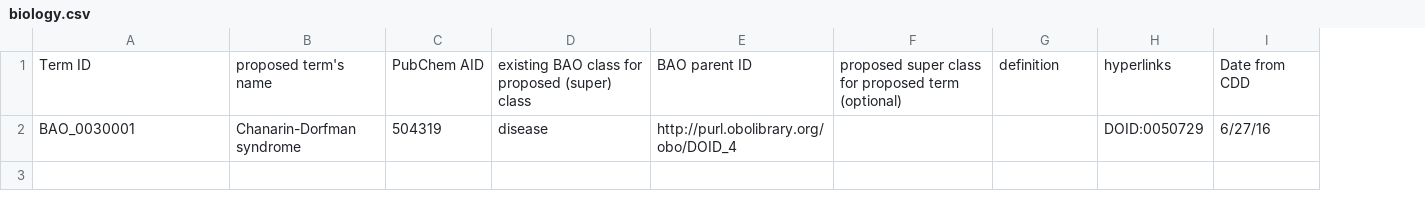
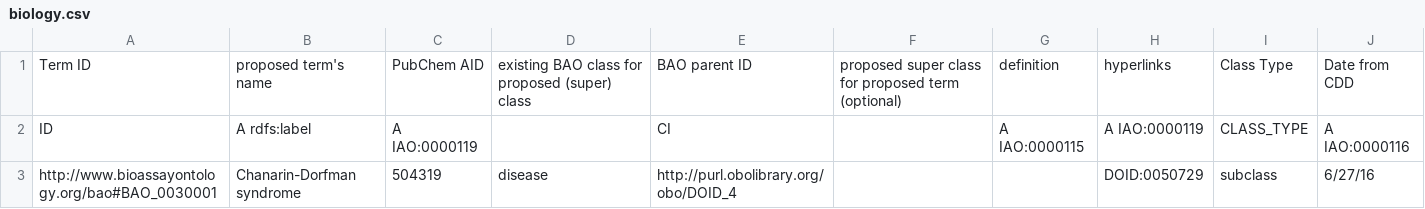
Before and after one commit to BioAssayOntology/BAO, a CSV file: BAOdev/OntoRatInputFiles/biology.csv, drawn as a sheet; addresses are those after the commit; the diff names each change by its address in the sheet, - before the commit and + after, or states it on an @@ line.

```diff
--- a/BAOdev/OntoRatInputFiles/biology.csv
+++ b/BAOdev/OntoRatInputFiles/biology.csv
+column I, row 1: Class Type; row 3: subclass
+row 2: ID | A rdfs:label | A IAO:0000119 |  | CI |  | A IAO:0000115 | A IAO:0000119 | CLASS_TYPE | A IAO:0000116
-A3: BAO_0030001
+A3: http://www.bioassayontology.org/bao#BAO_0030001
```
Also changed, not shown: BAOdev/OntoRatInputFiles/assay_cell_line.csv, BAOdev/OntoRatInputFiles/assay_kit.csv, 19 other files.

● ● ● ● ● ● ●

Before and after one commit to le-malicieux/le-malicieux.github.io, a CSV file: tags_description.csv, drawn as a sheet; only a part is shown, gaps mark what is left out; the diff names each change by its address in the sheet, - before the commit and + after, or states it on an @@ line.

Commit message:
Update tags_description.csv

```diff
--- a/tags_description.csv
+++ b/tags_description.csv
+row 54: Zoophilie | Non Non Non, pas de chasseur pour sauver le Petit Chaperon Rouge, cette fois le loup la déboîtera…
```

● ● ● ● ● ● ●

**TASK REQUIREMENTS**
Looking at the entries above, say how many lines contain the word "states". Nothing but the number is needed.

**RESPONSE TO THE TASK**
2